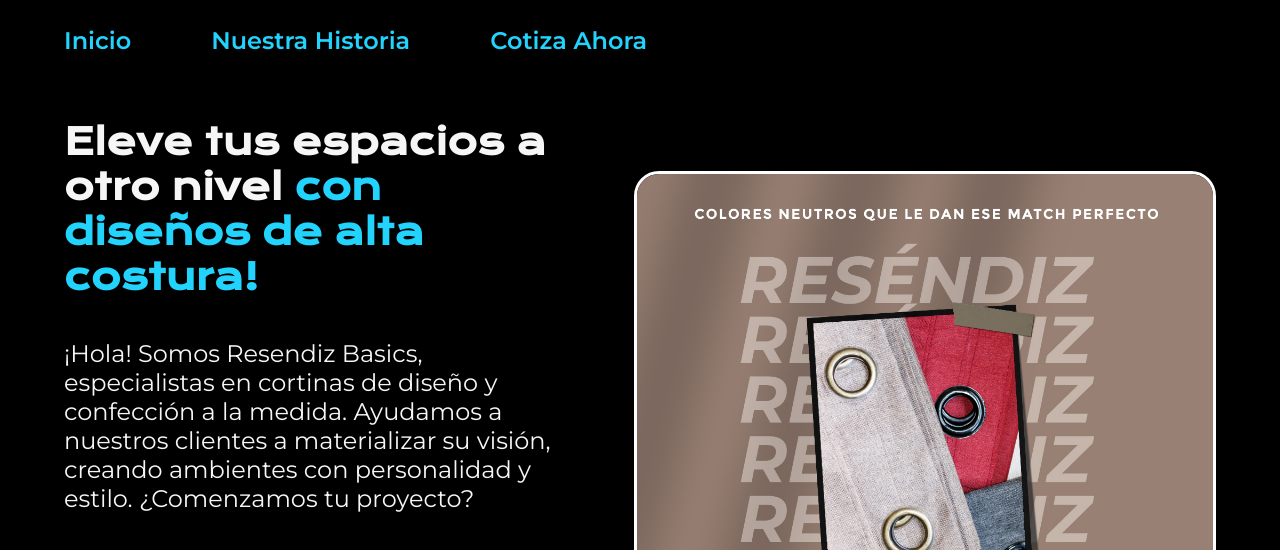
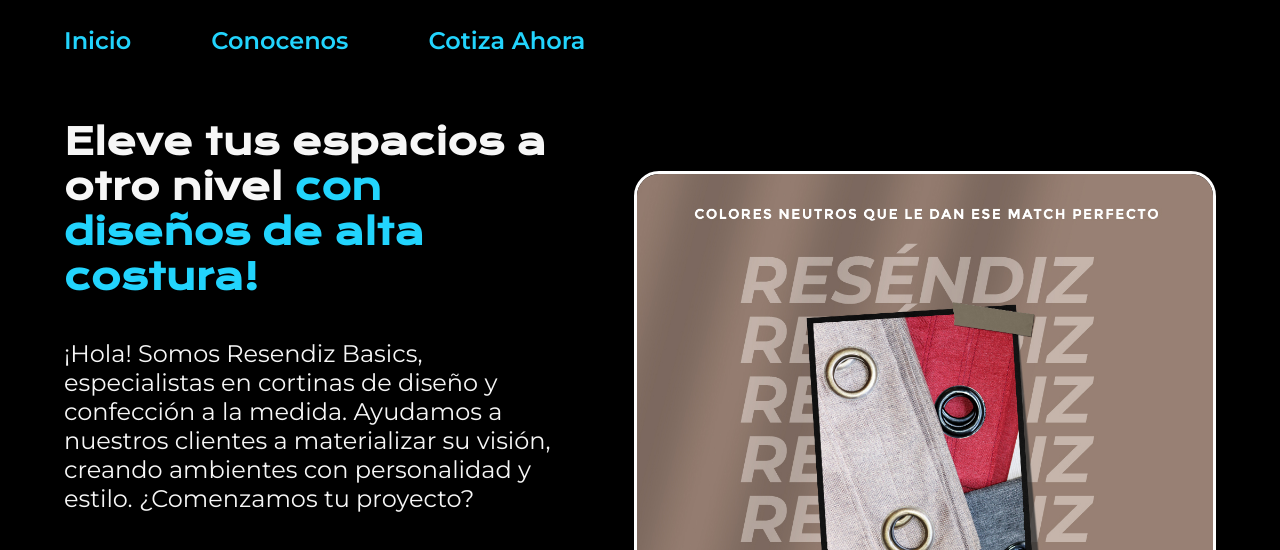
Before and after one commit to Albert010m/RB-PARTE-1, a plain HTML site: page index.html in a window 1280 px wide. Shown: the top 550 px of the page. Drawn offline with nearby package versions, Linux system fonts and the light colour scheme.

Commit message:
Update index.html

```diff
--- a/index.html
+++ b/index.html
@@ -10,7 +10,7 @@
     <header class="header">
         <nav class="header_menu">
             <a class="header_menu_link" href="index.html">Inicio</a>
-            <a class="header_menu_link" href="about.html">Nuestra Historia</a>
+            <a class="header_menu_link" href="about.html">Conocenos</a>
             <a class="header_menu_link" href="cotizacion.html">Cotiza Ahora</a>
         </nav>
     </header>
```
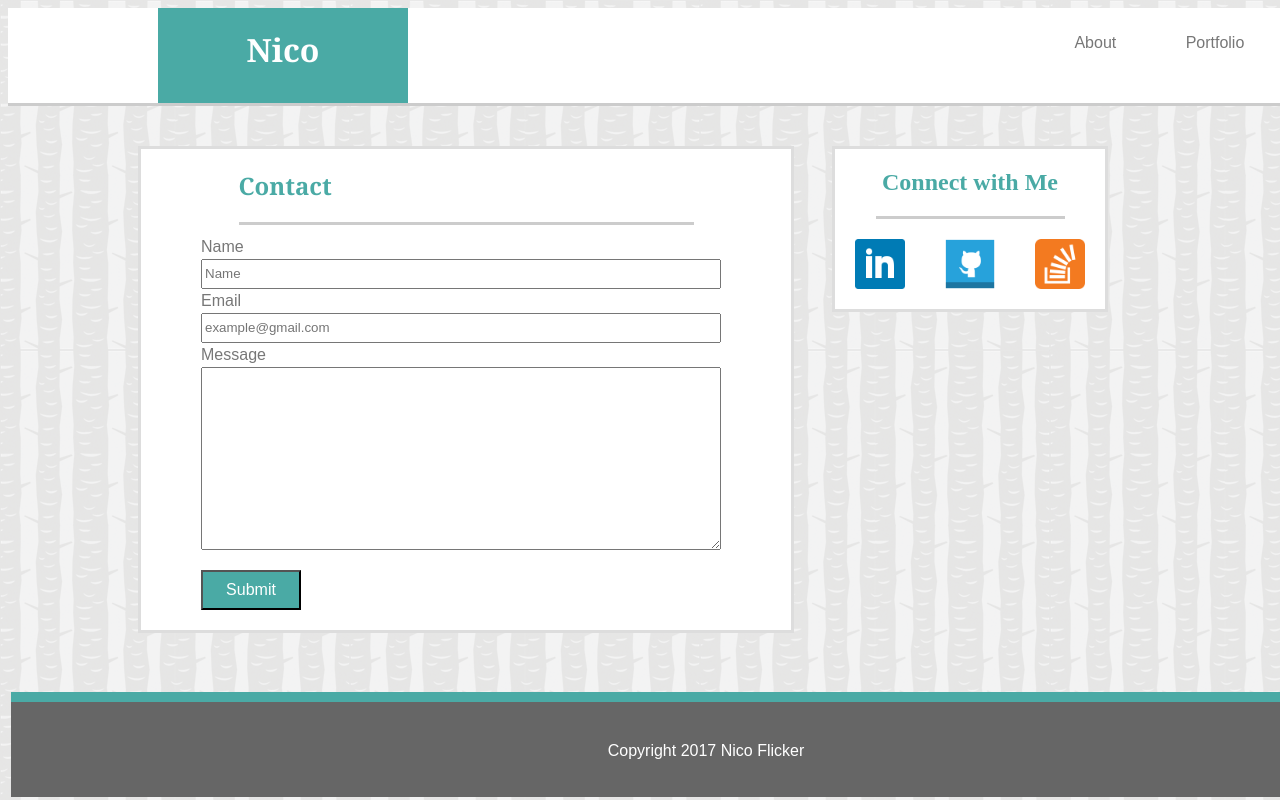
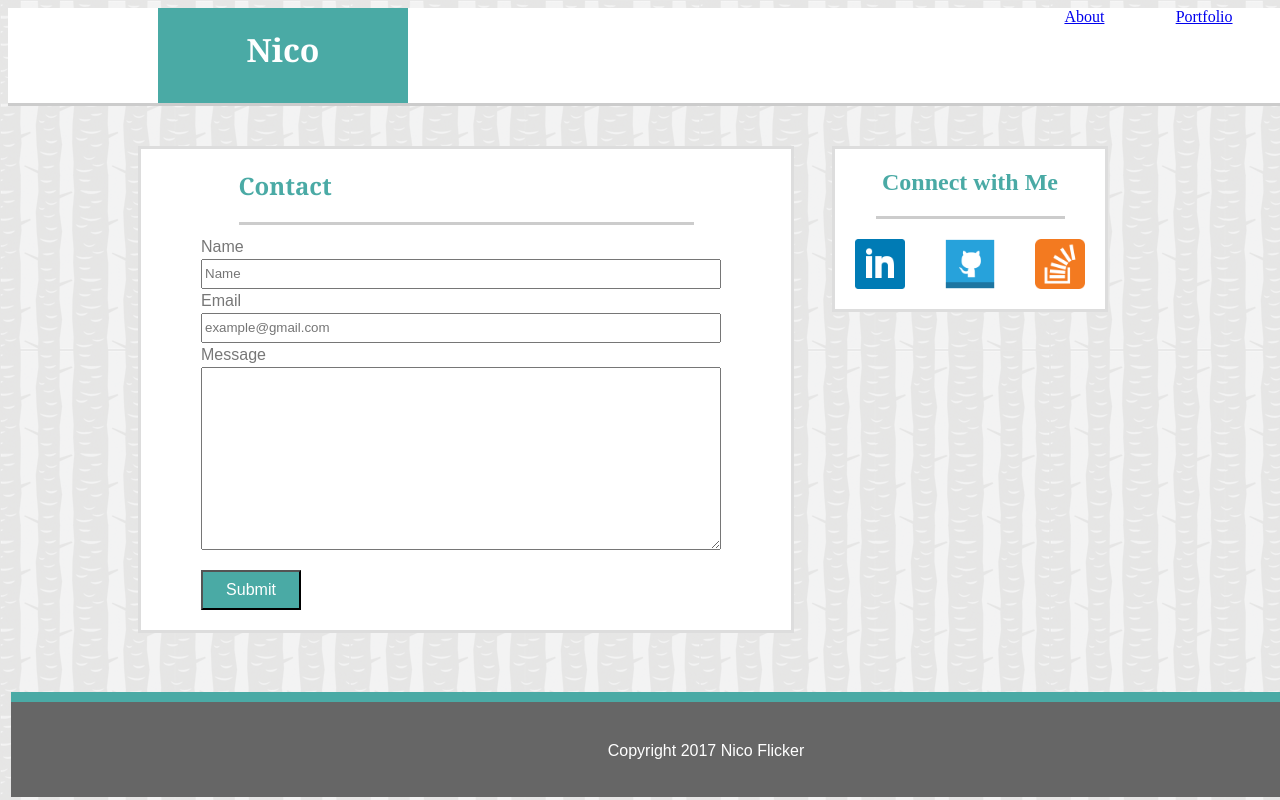
Before and after one commit to nicothegeeko/Basic-Portfolio, a plain HTML site: page contact.html in a window 1280 px wide. Shown: the top 800 px of the page. Drawn offline with Linux system fonts and the light colour scheme.

Commit message:
new links added

```diff
--- a/contact.html
+++ b/contact.html
@@ -13,15 +13,15 @@
 
 
 <section class="Poke-floats">
-    <p>Contact</p>
+    <a href="contact.html"<p>Contact</p></a>
   </section>
 
   <section class="Poke-floats">
-    <p>Portfolio</p>
+   <a href="portfolio.html" <p>Portfolio</p></a>
   </section>
 
   <section class="Poke-floats">
-    <p>About</p>
+   <a href="index.html"<p>About</p></a>
   </section>
 
 
```
Also changed, not shown: index.html (+3 -3 lines), portfolio.html (+3 -3 lines).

━━━

> WHAT IS REQUIRED:
Each entry above is to be restated exactly, without its images.

> REPLY:
Before and after one commit to Albert010m/RB-PARTE-1, a plain HTML site: page index.html in a window 1280 px wide. Shown: the top 550 px of the page. Drawn offline with nearby package versions, Linux system fonts and the light colour scheme.

Commit message:
Update index.html

```diff
--- a/index.html
+++ b/index.html
@@ -10,7 +10,7 @@
     <header class="header">
         <nav class="header_menu">
             <a class="header_menu_link" href="index.html">Inicio</a>
-            <a class="header_menu_link" href="about.html">Nuestra Historia</a>
+            <a class="header_menu_link" href="about.html">Conocenos</a>
             <a class="header_menu_link" href="cotizacion.html">Cotiza Ahora</a>
         </nav>
     </header>
```
Before and after one commit to nicothegeeko/Basic-Portfolio, a plain HTML site: page contact.html in a window 1280 px wide. Shown: the top 800 px of the page. Drawn offline with Linux system fonts and the light colour scheme.

Commit message:
new links added

```diff
--- a/contact.html
+++ b/contact.html
@@ -13,15 +13,15 @@
 
 
 <section class="Poke-floats">
-    <p>Contact</p>
+    <a href="contact.html"<p>Contact</p></a>
   </section>
 
   <section class="Poke-floats">
-    <p>Portfolio</p>
+   <a href="portfolio.html" <p>Portfolio</p></a>
   </section>
 
   <section class="Poke-floats">
-    <p>About</p>
+   <a href="index.html"<p>About</p></a>
   </section>
 
 
```
Also changed, not shown: index.html (+3 -3 lines), portfolio.html (+3 -3 lines).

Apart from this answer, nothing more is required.